Published on November 1st, 2014 | by Tyler Burt1
Myth Defense 2 Review
Myth Defense 2, developed by Smartpix Games, is a tower defense game with a lot of self-confidence. There are no lukewarm attempts at comedy or irony, and the concept, a bunch of tower defense enemies like orcs and necromancers defending themselves from the forces of light, is played completely straight. It takes the usual formula of a tower defense game, the waves of enemies, the resource management, and the escalating difficulty, and uses it to deliver a lot of content and a lot of strategic depth.
When you first start Myth Defense 2, you’re presented immediately with a menu that ties the game’s modes together. If you want to defend a base, your two options are Battle Mode, where you can take on waves of enemies in a standalone match on a variety of different map types, eventually unlocking the ability to generate random ones, and the campaign, where you advance through fixed levels and unlock new ones. Your main weapons in Myth Defense 2 are your towers, which you place around the battlefield by tapping the screen. Towers are customizable and paid for with gold earned from surviving each wave, destroying enemy units, or selling less optimal towers that you’ve already placed. Many of the more expensive towers are specialized, helping you fight armored and magic enemies that have high resistances to regular physical damage. With the ability to sell, upgrade, and place specialized towers, you have a lot of freedom in what you can do, which means that the game throws curveballs at you right from the start. You have a lot of chances to adjust the difficulty of the battles, even in the campaign mode, but the best way to survive is to learn how to prepare yourself against a variety of enemy types and grind for glory points to unlock better towers.

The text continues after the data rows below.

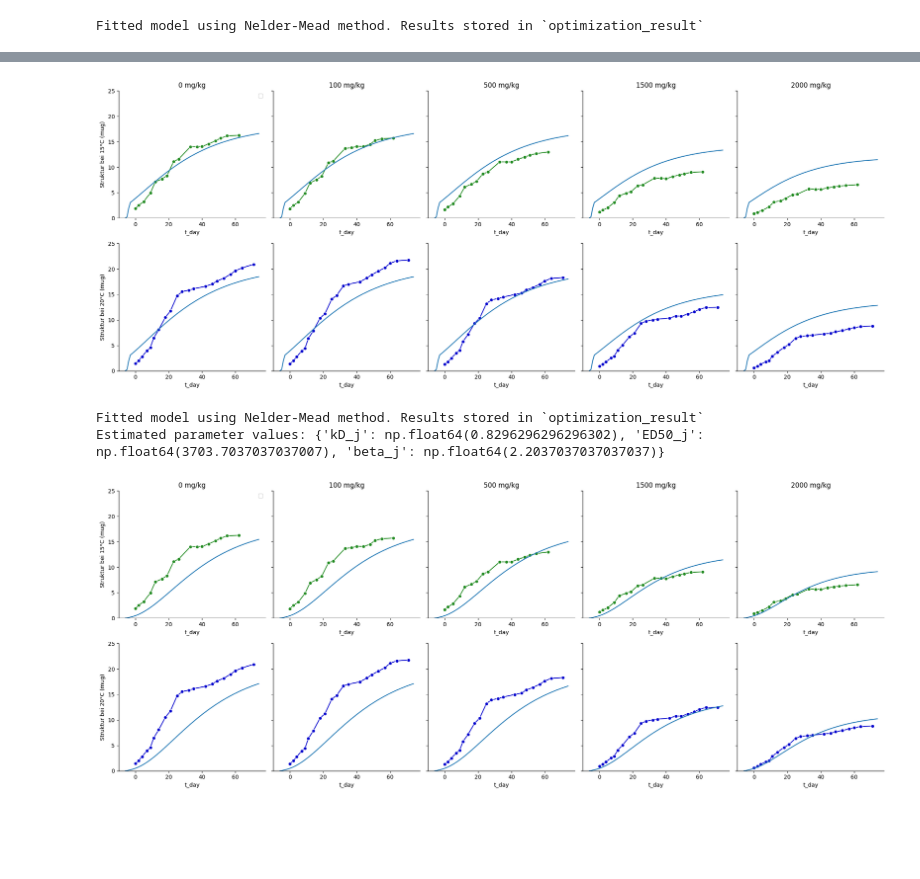
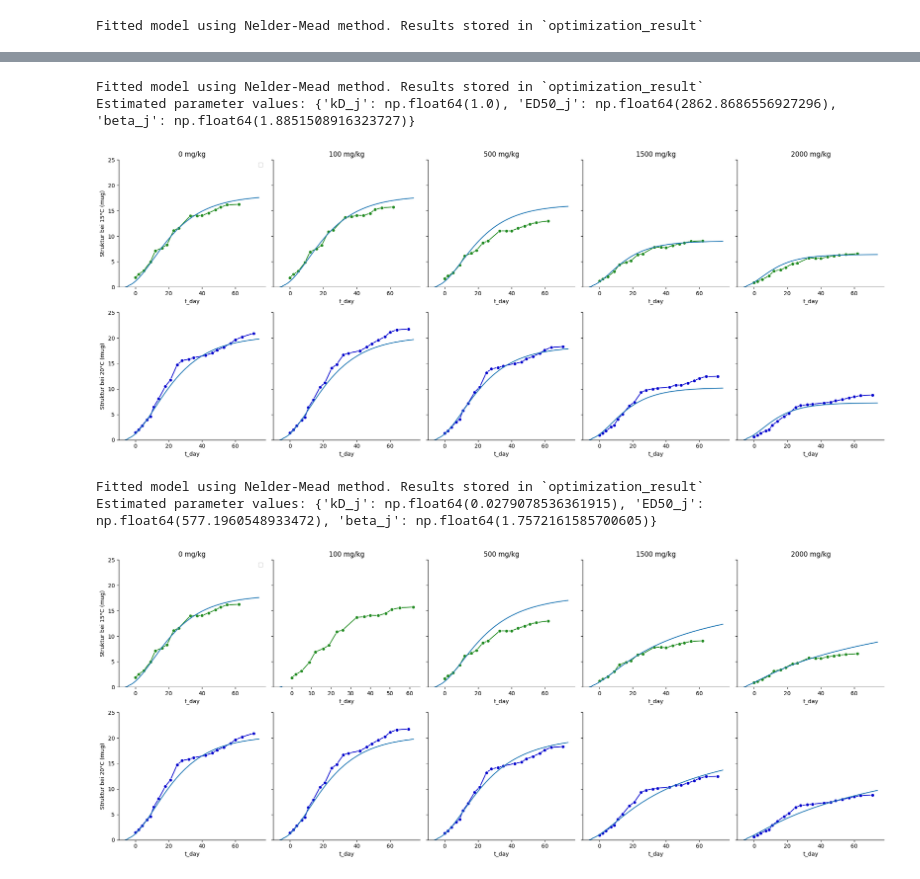
Before and after one commit to EllaRothe/mempyDEB, a Jupyter notebook: Folsomia_TKTD.ipynb, the cells around one changed output, grey strips where cells are left out. Saved outputs shown, nothing was run; the diff lists cells and outputs as text; code cells hidden in the pictures; blank space fills up the shorter version.

```diff
--- a/Folsomia_TKTD.ipynb
+++ b/Folsomia_TKTD.ipynb
@@ -72,17 +69,5 @@ ax.plot(x,liste)
-# %%
-f = setup_modelfit('M')
-
-f.intguess = {
-    'kD_j' : 1.,
-    'ED50_j' : 5000,
-    'beta_j' : 2.
-    }
-sim_intguess = f.simulator(f.intguess)
-fig, ax = plot_data(f.data)
-ax = plot_sim(ax, sim_intguess)
-# %% [output]
-[figure, removed]
 # %%
+f = setup_modelfit('M')
 f.run_optimization(
     bounds =[(0,1),(1000,10_000),(1,10)],
     options={'maxiter' : 10}
@@ -97,5 +82,11 @@ fig, ax = plot_data(f.data)
 ax = plot_sim(ax, sim_opt)
 # %% [output]
 Fitted model using Nelder-Mead method. Results stored in `optimization_result`
-Estimated parameter values: {'kD_j': np.float64(0.8296296296296302), 'ED50_j': np.float64(3703.7037037037007), 'beta_j': np.float64(2.2037037037037037)}
+Estimated parameter values: {'kD_j': np.float64(1.0), 'ED50_j': np.float64(2862.8686556927296), 'beta_j': np.float64(1.8851508916323727)}
-[figure, old version]
+[figure, new version]
+# %%
+f = fit_model()
+# %% [output]
+Fitted model using Nelder-Mead method. Results stored in `optimization_result`
+Estimated parameter values: {'kD_j': np.float64(0.0279078536361915), 'ED50_j': np.float64(577.1960548933472), 'beta_j': np.float64(1.7572161585700605)}
+[figure, added]
```
Also changed, not shown: parts of 11 cells of this notebook, 4 other files.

Myth Defense 2 has a few different versions: a free-to-play one, and the platinum version, which contains no microtransactions. Like a lot of games that follow this formula, the skeleton of the microtransaction structure is immediately apparent when you click “Citadel” on the menu and see a couple shops where you can spend the Glory Points you earn in battle. It costs a lot of Glory Points to buy new towers and other upgrades, but the disparity between the points you earn and the points you need isn’t as bad as in a lot of other games that use this business model. The tower defense gameplay is entertaining and replayable, so the grind to get the points you need to get the updates isn’t super tedious.
In addition to a bunch of creative units and towers, the stages of Myth Defense 2 are a major plus. Realistic terrain features like winding roads, swamps, walls, and multiple bases to defend mean that you’ll always be switching up. The simple obstacles and variations in the stages are smart, because they help simulate the real units of an army marching towards you. It’s also another element to react to when you place your towers, keeping the game interesting as you try different configurations and strategies with each new stage.
Graphically, the stages are well-drawn but the units and towers are incredibly zoomed out on a phone’s screen, to the point where everything is almost an abstraction. The small units are a pretty strange choice, but they’re way better than poorly-drawn units. Other than the size, the designs are well done: interesting while still keeping a feeling of gritty pseudo-realism.
Myth Defense 2 offers a gigantic amount of well-balanced tower defense gameplay. Fans of the genre should definitely check it out, and so should people that just want a good mobile strategy game. It’s the sort of game that works well on mobile platforms: the controls are easy, the basic rules are simple but the strategy is complicated, and it saves your place when you leave the game mid-battle. It’s not flashy, but that’s one of the reasons why it runs circles around its peers.
Is it hardcore?
Summary: A low-key but excellent tower defense game with serious depth and a lot of content. Random maps are a huge plus.